Clarification on Overlapping Leave Benefits.
Lastly, the Department has updated the section explaining how other leave and benefits taken by employees may affect their MAPFML benefits. As a refresher, the benefits received and leave the employee may be eligible for may be reduced by any wage replacement or disability program in which the employee is enrolled. If the employee qualifies for unemployment benefits and paid leave, the amount of paid leave benefits may be reduced by the amount of unemployment benefits received. Similarly, if the employee has made a claim for worker’s compensation for the same injury for which they are requesting paid leave, the amount of paid leave they are eligible for would be reduced accordingly. If the employee is receiving benefits under Social Security Programs, whether Supplemental Security Income or Social Security Disability Income, the amount of benefits they are eligible for may also be reduced. As for time off, an employee may not use Company-provided paid sick time and paid time off (PTO) while simultaneously receiving MAPFML benefits. Upon the start of MAPFML leave, there is a 7-day waiting period before payments start, during which employees may use PTO with no impact to MAPFML. Once MAPFML benefits begin, however, an employee may not use PTO, as doing so would cause MAPFML benefits to be reduced, and require the employee to reapply for MAPFML benefits. At the end of MAPFML leave, an employee may again use their available PTO.
Penalties for Companies Who Leave Private Plans.
The Department has provided guidance with respect to employers who initially received a private plan exemption effective prior to January 1, 2021 and who wish to switch to the public option. Employers in this group who terminate their private plan prior to the end of one “renewal cycle” (consisting of an “initial term” of four quarters and one “renewal cycle” of four quarters) must remit retroactive contributions back to the effective date of the original exemption.

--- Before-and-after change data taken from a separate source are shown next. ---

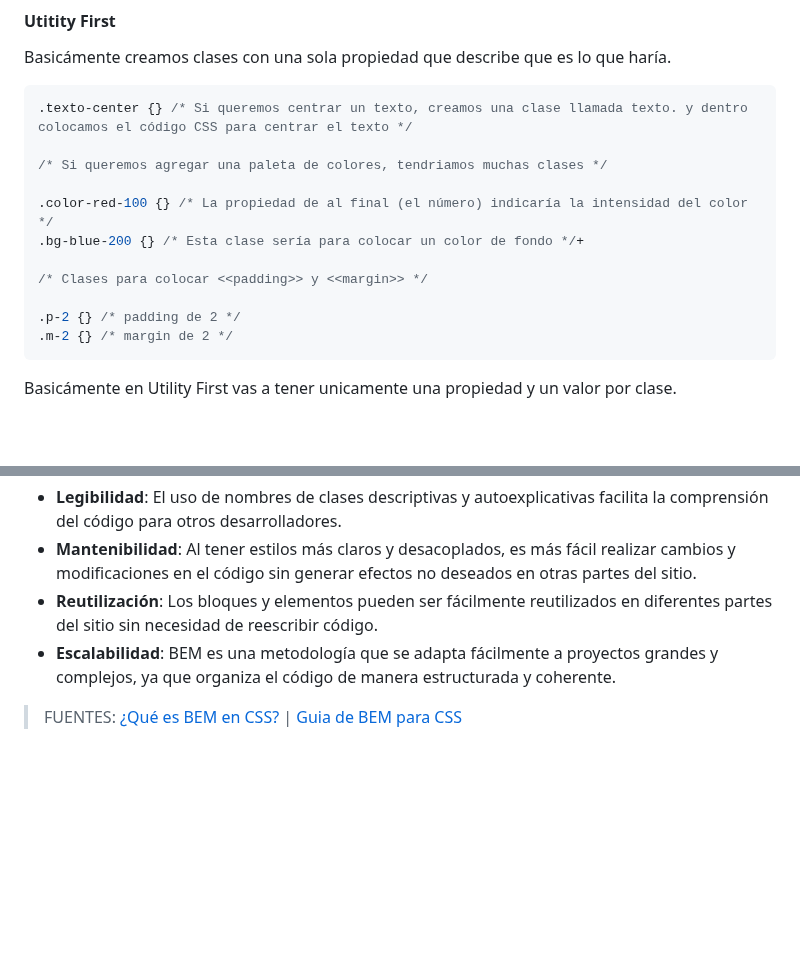
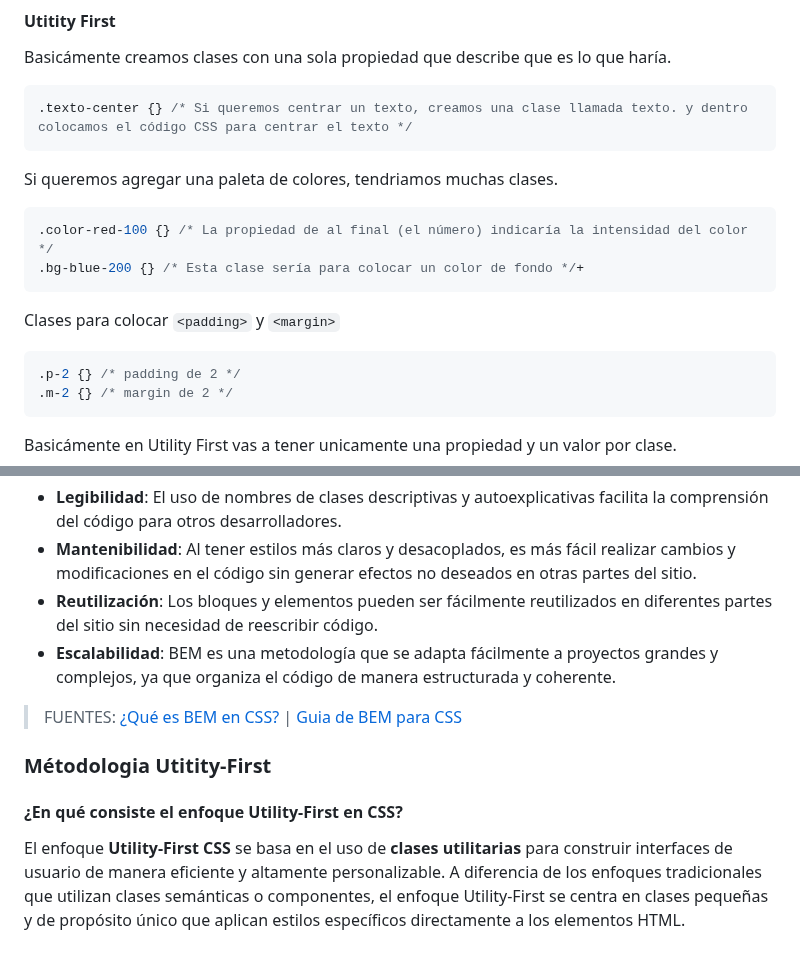
Before and after one commit to JoseAlfonsoB/FREELANCER_PROJECT, a Markdown page: APUNTE/apunte.md, 2 parts joined by grey strips. Drawn GitHub-style; blank space fills up the shorter version.

Commit message:
Métodologia Utility-First en CSS (comienzo).

````diff
--- a/APUNTE/apunte.md
+++ b/APUNTE/apunte.md
@@ -296,14 +296,18 @@ Basicámente creamos clases con una sola propiedad que describe que es lo que ha
 
 ```CSS
 .texto-center {} /* Si queremos centrar un texto, creamos una clase llamada texto. y dentro colocamos el código CSS para centrar el texto */
+```
 
-/* Si queremos agregar una paleta de colores, tendriamos muchas clases */
+Si queremos agregar una paleta de colores, tendriamos muchas clases.
 
+```CSS
 .color-red-100 {} /* La propiedad de al final (el número) indicaría la intensidad del color */
 .bg-blue-200 {} /* Esta clase sería para colocar un color de fondo */+
+```
 
-/* Clases para colocar <<padding>> y <<margin>> */
+Clases para colocar `<padding>` y `<margin>`
 
+```CSS
 .p-2 {} /* padding de 2 */
 .m-2 {} /* margin de 2 */
 ```
@@ -385,7 +392,12 @@ La métodologia BEM ofrece varias ventajas que la hacen una opción atractiva pa
 - **Reutilización**: Los bloques y elementos pueden ser fácilmente reutilizados en diferentes partes del sitio sin necesidad de reescribir código.
 - **Escalabilidad**: BEM es una metodología que se adapta fácilmente a proyectos grandes y complejos, ya que organiza el código de manera estructurada y coherente.
 
+> FUENTES:
+> [¿Qué es BEM en CSS?](https://we-school.es/que-es-bem-en-css/)
+> | [Guia de BEM para CSS](https://platzi.com/blog/bem/)
 
-> FUENTES:
-[¿Qué es BEM en CSS?](https://we-school.es/que-es-bem-en-css/)
-| [Guia de BEM para CSS](https://platzi.com/blog/bem/)
+### Métodologia Utitity-First
+
+#### ¿En qué consiste el enfoque Utility-First en CSS?
+
+El enfoque **Utility-First CSS** se basa en el uso de **clases utilitarias** para construir interfaces de usuario de manera eficiente y altamente personalizable. A diferencia de los enfoques tradicionales que utilizan clases semánticas o componentes, el enfoque Utility-First se centra en clases pequeñas y de propósito único que aplican estilos específicos directamente a los elementos HTML.
````
Also changed, not shown: other parts of APUNTE/apunte.md (+8 -5 lines).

If an employer has gone through one complete renewal cycle (or has an initial exemption effective January 1, 2021 or later), the employer may terminate its private plan without owing retroactive contributions.
Co-authored by Danielle Dillon